[Dataset entries]
****************

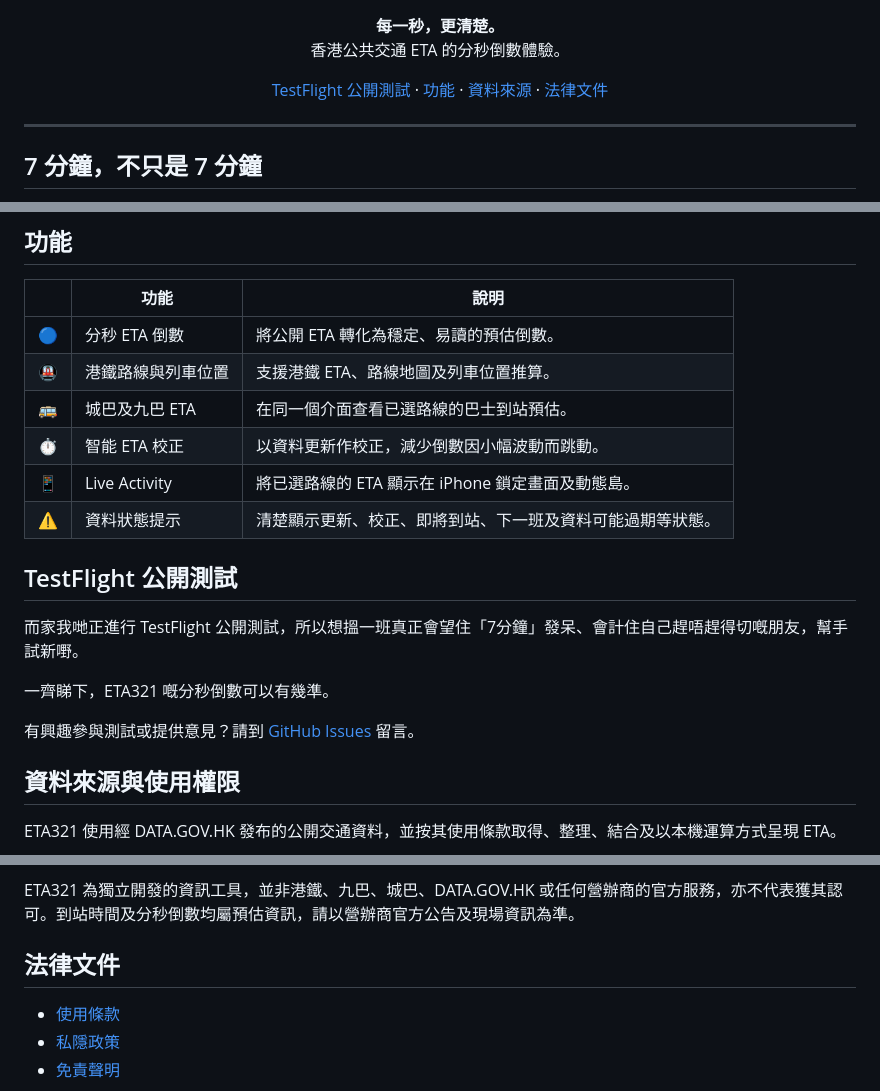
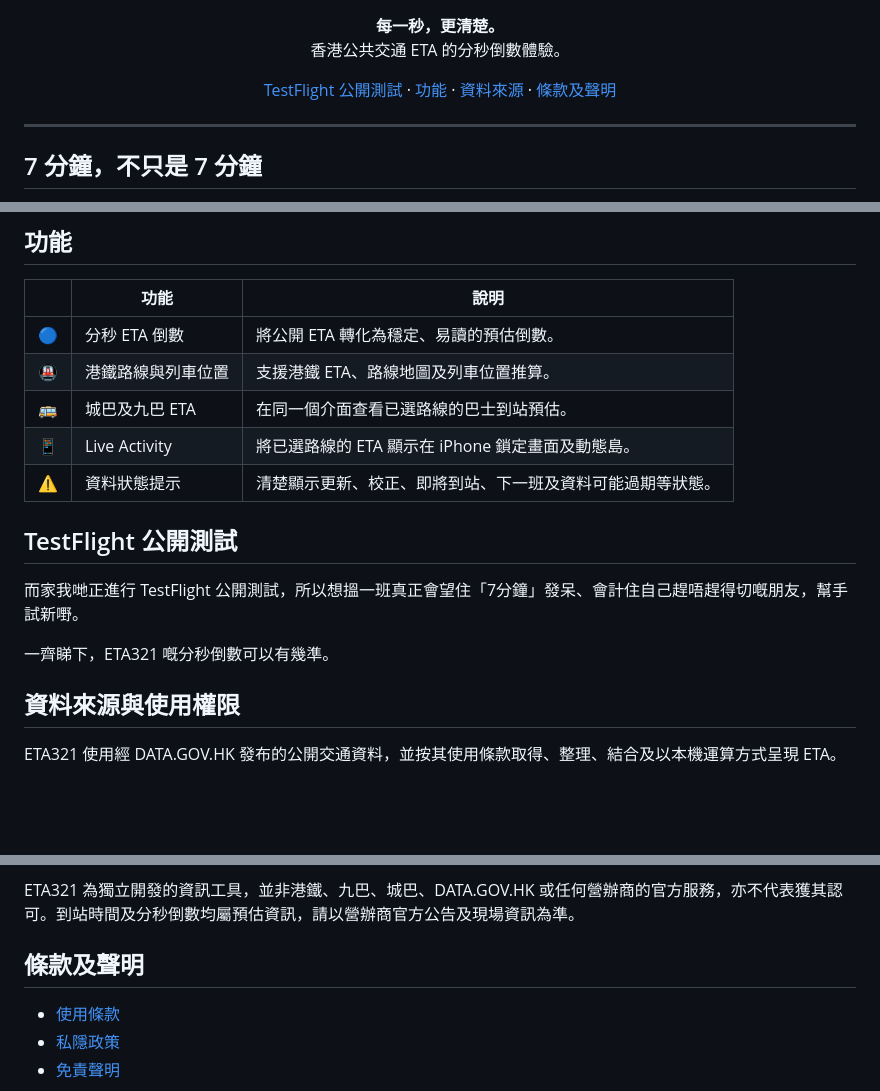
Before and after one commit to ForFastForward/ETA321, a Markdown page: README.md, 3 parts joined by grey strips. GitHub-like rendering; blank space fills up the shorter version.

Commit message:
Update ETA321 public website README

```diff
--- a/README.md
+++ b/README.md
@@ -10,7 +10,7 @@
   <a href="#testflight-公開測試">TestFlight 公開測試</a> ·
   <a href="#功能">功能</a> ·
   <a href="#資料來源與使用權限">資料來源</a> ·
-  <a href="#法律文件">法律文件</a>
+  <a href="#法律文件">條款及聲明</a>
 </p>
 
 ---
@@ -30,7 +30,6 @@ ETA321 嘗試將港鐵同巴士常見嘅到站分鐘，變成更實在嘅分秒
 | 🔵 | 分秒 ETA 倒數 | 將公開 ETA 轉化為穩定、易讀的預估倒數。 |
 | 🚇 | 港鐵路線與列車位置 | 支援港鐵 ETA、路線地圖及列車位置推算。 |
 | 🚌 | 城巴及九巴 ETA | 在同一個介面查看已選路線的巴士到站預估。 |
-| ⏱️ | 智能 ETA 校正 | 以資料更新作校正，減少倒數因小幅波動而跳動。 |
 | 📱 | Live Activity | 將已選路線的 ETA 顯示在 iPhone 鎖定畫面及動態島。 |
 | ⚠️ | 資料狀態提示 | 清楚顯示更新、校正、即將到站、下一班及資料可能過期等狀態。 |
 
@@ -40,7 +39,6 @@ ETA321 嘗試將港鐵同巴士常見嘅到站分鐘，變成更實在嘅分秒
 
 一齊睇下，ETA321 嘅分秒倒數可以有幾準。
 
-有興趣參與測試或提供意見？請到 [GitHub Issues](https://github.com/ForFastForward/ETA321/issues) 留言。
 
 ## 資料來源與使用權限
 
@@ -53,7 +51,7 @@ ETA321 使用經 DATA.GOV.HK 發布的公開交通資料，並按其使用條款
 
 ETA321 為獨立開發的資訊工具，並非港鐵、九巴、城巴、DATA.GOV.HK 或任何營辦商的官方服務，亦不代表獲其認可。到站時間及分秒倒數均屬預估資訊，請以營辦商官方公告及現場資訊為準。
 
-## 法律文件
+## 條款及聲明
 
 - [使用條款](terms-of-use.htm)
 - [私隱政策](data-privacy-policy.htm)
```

****************

ASSIGNMENT: An exact copy of the records is required. Pictures do not belong in it.

FINAL ANSWER:
Before and after one commit to ForFastForward/ETA321, a Markdown page: README.md, 3 parts joined by grey strips. GitHub-like rendering; blank space fills up the shorter version.

Commit message:
Update ETA321 public website README

```diff
--- a/README.md
+++ b/README.md
@@ -10,7 +10,7 @@
   <a href="#testflight-公開測試">TestFlight 公開測試</a> ·
   <a href="#功能">功能</a> ·
   <a href="#資料來源與使用權限">資料來源</a> ·
-  <a href="#法律文件">法律文件</a>
+  <a href="#法律文件">條款及聲明</a>
 </p>
 
 ---
@@ -30,7 +30,6 @@ ETA321 嘗試將港鐵同巴士常見嘅到站分鐘，變成更實在嘅分秒
 | 🔵 | 分秒 ETA 倒數 | 將公開 ETA 轉化為穩定、易讀的預估倒數。 |
 | 🚇 | 港鐵路線與列車位置 | 支援港鐵 ETA、路線地圖及列車位置推算。 |
 | 🚌 | 城巴及九巴 ETA | 在同一個介面查看已選路線的巴士到站預估。 |
-| ⏱️ | 智能 ETA 校正 | 以資料更新作校正，減少倒數因小幅波動而跳動。 |
 | 📱 | Live Activity | 將已選路線的 ETA 顯示在 iPhone 鎖定畫面及動態島。 |
 | ⚠️ | 資料狀態提示 | 清楚顯示更新、校正、即將到站、下一班及資料可能過期等狀態。 |
 
@@ -40,7 +39,6 @@ ETA321 嘗試將港鐵同巴士常見嘅到站分鐘，變成更實在嘅分秒
 
 一齊睇下，ETA321 嘅分秒倒數可以有幾準。
 
-有興趣參與測試或提供意見？請到 [GitHub Issues](https://github.com/ForFastForward/ETA321/issues) 留言。
 
 ## 資料來源與使用權限
 
@@ -53,7 +51,7 @@ ETA321 使用經 DATA.GOV.HK 發布的公開交通資料，並按其使用條款
 
 ETA321 為獨立開發的資訊工具，並非港鐵、九巴、城巴、DATA.GOV.HK 或任何營辦商的官方服務，亦不代表獲其認可。到站時間及分秒倒數均屬預估資訊，請以營辦商官方公告及現場資訊為準。
 
-## 法律文件
+## 條款及聲明
 
 - [使用條款](terms-of-use.htm)
 - [私隱政策](data-privacy-policy.htm)
```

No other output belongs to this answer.